## Task brief
Look through the data below. Show each line where the string "board" occurs.

═════ Record excerpts ═════

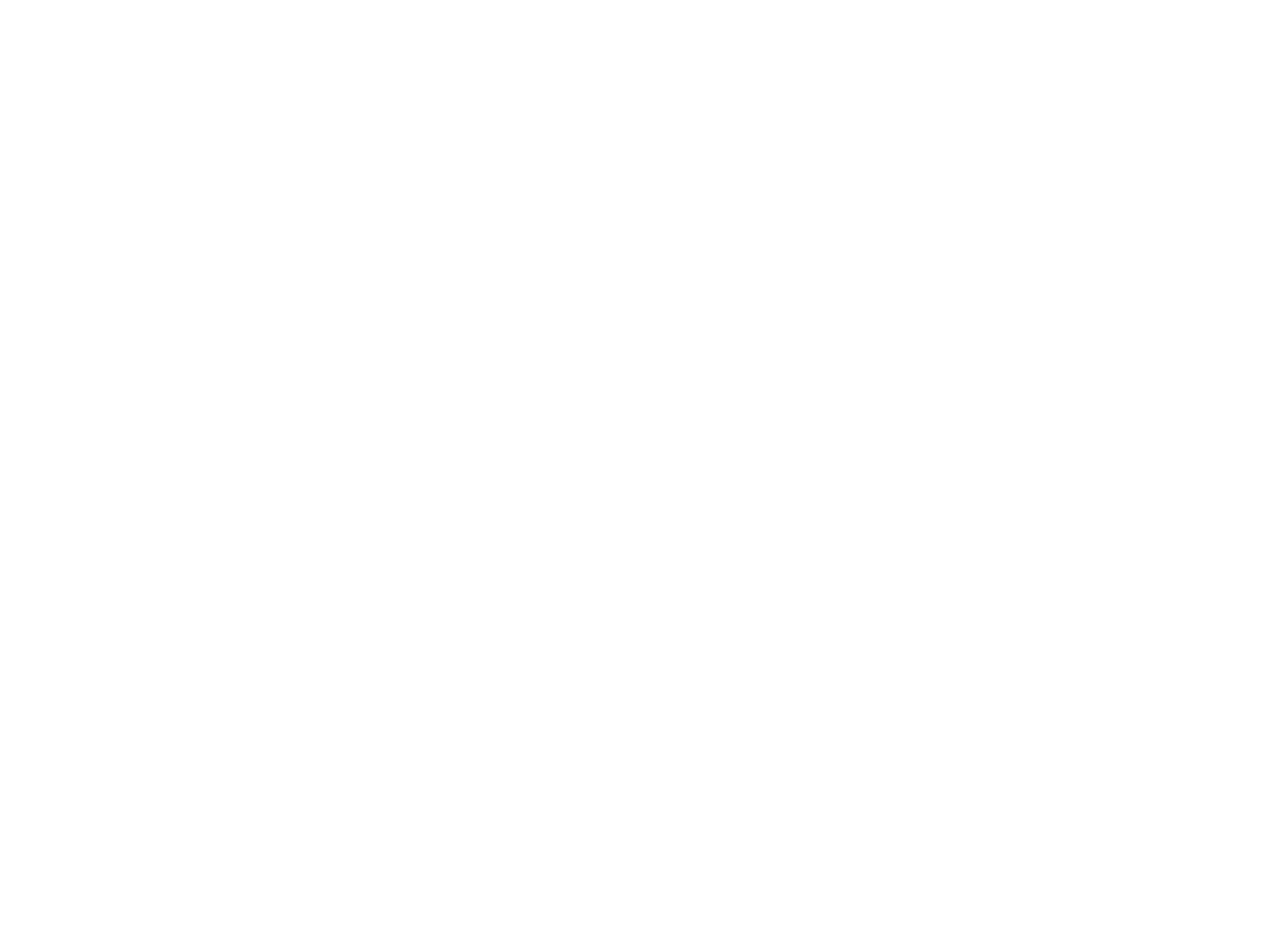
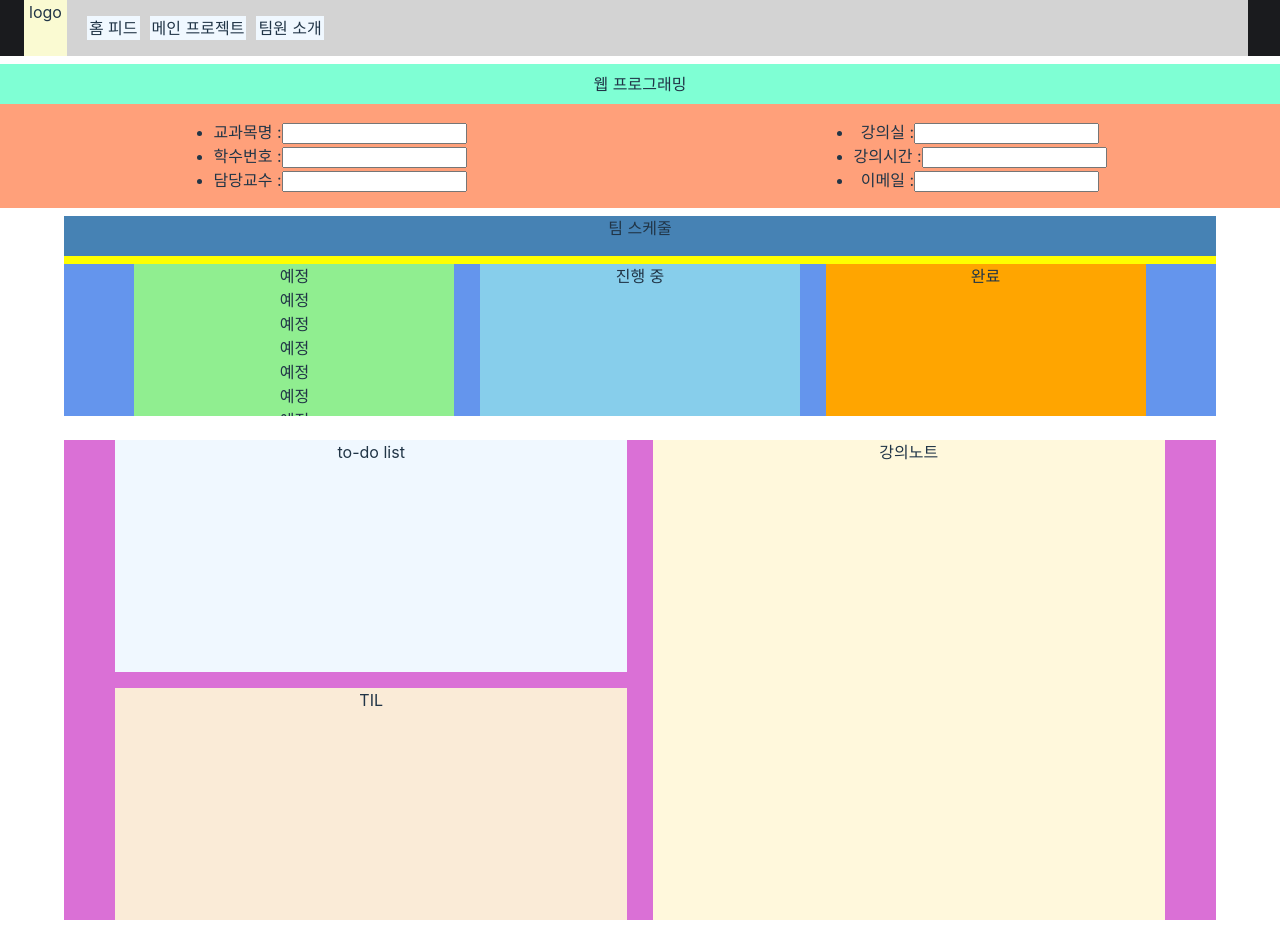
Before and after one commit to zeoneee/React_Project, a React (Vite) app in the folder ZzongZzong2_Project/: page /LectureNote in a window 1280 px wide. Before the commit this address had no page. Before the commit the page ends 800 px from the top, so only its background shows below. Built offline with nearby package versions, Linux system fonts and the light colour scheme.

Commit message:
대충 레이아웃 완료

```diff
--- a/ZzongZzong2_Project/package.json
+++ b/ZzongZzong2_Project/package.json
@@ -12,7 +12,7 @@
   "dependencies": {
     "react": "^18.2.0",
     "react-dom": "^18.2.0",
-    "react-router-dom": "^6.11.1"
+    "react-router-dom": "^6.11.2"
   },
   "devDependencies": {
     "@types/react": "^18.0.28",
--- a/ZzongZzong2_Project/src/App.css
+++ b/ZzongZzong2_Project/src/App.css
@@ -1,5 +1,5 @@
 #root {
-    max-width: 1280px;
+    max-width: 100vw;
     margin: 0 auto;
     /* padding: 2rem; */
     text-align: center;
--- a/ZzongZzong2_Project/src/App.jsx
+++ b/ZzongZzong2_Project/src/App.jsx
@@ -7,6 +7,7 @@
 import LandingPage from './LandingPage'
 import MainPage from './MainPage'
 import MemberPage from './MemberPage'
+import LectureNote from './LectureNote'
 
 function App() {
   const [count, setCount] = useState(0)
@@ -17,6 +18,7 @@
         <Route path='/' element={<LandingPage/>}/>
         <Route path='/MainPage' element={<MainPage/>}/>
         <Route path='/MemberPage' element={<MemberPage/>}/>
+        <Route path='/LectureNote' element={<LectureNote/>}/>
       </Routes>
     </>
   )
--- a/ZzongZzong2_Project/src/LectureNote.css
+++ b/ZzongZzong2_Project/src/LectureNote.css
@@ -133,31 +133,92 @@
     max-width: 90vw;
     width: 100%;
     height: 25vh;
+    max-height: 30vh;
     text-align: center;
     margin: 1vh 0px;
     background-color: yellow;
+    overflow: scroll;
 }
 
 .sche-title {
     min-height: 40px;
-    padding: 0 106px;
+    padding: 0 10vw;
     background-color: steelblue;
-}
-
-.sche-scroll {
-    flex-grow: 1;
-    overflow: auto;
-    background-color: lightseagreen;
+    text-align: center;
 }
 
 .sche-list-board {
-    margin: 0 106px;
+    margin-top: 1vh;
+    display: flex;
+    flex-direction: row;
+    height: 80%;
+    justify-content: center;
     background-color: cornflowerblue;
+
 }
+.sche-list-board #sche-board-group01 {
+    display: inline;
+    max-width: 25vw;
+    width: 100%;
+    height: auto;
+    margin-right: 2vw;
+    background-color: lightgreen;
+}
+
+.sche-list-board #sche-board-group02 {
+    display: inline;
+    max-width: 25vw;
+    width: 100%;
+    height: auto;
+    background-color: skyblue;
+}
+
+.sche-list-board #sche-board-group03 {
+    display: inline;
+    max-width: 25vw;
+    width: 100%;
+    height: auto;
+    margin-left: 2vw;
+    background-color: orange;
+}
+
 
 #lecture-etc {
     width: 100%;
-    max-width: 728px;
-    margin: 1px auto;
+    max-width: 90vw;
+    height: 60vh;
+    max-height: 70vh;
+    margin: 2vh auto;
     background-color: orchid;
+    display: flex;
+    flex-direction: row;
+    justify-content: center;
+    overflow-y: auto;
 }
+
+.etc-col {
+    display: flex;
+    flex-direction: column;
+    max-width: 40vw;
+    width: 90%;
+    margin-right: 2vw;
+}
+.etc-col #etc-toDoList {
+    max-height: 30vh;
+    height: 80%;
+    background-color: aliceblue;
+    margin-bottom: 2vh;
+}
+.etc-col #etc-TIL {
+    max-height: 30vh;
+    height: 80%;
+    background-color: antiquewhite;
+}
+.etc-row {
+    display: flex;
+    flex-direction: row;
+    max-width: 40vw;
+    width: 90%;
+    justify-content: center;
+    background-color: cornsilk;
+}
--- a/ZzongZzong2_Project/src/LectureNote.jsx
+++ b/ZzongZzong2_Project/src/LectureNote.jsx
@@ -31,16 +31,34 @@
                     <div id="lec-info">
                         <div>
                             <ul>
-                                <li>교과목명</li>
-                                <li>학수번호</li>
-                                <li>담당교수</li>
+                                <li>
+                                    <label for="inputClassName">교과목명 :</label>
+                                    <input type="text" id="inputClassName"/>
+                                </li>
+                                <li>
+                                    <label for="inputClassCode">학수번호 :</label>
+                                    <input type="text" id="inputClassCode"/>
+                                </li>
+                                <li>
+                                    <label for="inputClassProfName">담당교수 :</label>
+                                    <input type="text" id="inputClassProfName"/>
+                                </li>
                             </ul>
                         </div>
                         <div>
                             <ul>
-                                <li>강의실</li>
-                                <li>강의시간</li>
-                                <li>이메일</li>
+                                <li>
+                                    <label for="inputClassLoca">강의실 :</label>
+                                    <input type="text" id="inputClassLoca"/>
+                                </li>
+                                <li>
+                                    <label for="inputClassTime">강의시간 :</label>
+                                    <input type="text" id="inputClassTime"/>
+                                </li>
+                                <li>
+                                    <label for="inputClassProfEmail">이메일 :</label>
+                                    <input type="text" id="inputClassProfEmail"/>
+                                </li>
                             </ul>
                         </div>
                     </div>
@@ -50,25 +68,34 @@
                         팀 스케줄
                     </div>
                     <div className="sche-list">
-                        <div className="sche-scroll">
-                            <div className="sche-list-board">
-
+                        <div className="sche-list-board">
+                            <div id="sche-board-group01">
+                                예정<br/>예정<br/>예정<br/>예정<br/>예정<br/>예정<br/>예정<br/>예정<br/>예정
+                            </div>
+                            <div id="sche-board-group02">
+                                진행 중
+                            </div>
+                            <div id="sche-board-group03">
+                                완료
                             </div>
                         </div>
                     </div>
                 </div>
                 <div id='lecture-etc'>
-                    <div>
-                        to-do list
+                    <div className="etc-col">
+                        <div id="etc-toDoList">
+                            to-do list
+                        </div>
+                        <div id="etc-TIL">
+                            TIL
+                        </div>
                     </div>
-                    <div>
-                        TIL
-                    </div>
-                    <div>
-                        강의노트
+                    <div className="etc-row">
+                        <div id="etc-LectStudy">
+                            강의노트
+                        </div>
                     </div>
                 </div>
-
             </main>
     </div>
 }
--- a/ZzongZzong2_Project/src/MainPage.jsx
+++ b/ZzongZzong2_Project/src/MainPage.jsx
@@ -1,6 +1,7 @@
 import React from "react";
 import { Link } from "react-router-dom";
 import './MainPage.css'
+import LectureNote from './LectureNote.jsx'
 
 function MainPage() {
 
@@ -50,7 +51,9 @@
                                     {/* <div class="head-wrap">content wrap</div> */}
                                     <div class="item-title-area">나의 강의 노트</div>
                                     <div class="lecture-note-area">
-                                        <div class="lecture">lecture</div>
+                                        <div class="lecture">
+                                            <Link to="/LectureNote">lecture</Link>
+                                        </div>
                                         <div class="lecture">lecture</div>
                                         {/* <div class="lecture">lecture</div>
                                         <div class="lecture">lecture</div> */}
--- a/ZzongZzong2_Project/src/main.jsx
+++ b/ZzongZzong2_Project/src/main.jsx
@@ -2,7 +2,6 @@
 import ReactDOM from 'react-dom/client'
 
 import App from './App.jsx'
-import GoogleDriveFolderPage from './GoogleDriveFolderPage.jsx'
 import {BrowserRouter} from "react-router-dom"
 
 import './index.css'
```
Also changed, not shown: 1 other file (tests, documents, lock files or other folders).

═════
═════ Record excerpts ═════

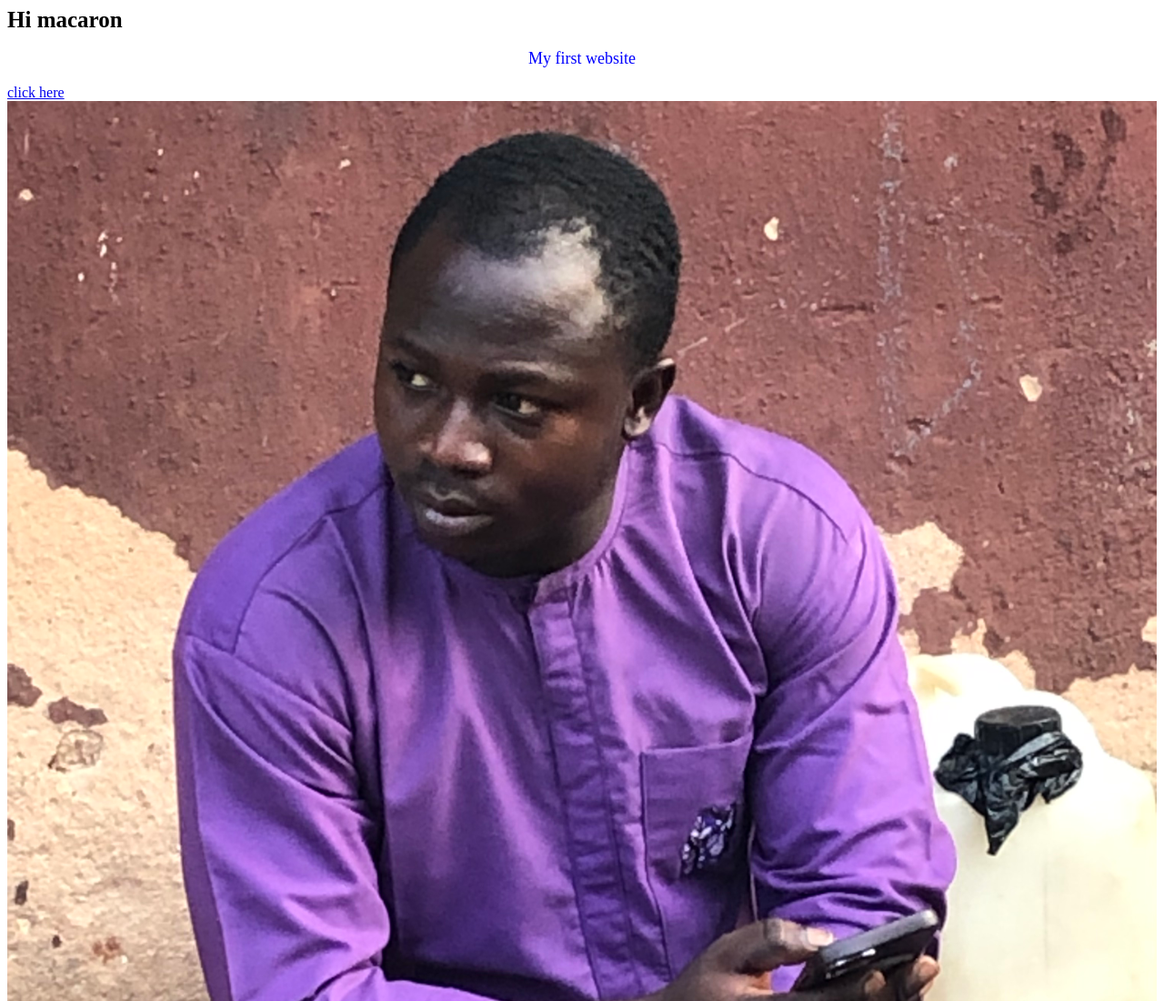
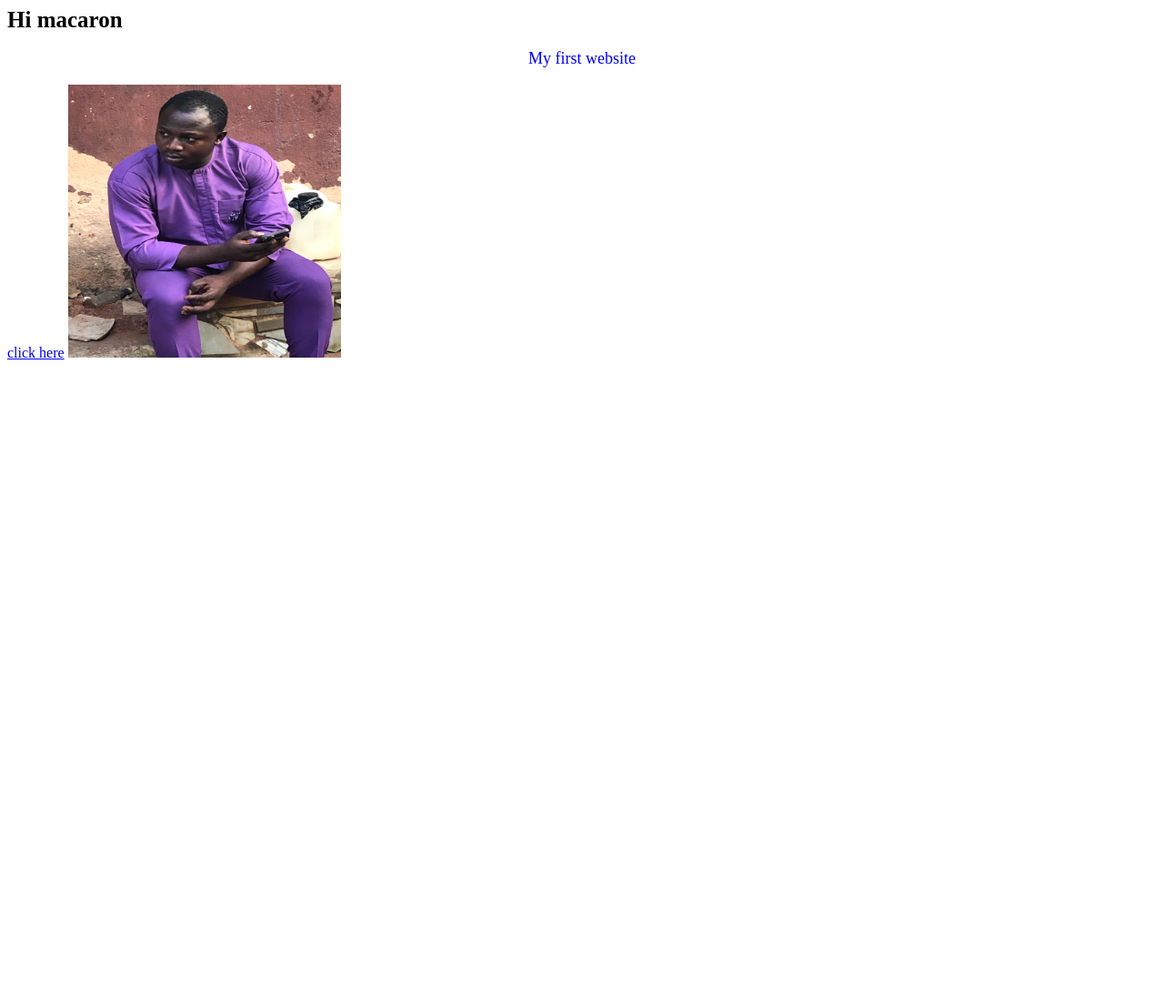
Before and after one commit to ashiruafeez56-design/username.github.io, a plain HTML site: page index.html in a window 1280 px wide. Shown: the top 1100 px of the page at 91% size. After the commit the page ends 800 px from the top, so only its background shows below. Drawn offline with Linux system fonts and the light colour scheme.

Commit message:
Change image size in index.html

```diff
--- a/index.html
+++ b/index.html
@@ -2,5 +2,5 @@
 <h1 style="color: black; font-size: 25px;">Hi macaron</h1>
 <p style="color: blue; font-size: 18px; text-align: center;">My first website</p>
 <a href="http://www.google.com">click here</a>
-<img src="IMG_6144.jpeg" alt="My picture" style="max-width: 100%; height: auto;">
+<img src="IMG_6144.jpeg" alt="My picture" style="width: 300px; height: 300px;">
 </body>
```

═════

## Answer box
 .sche-list-board {
+.sche-list-board #sche-board-group01 {
+.sche-list-board #sche-board-group02 {
+.sche-list-board #sche-board-group03 {
-                            <div className="sche-list-board">
+                        <div className="sche-list-board">
+                            <div id="sche-board-group01">
+                            <div id="sche-board-group02">
+                            <div id="sche-board-group03">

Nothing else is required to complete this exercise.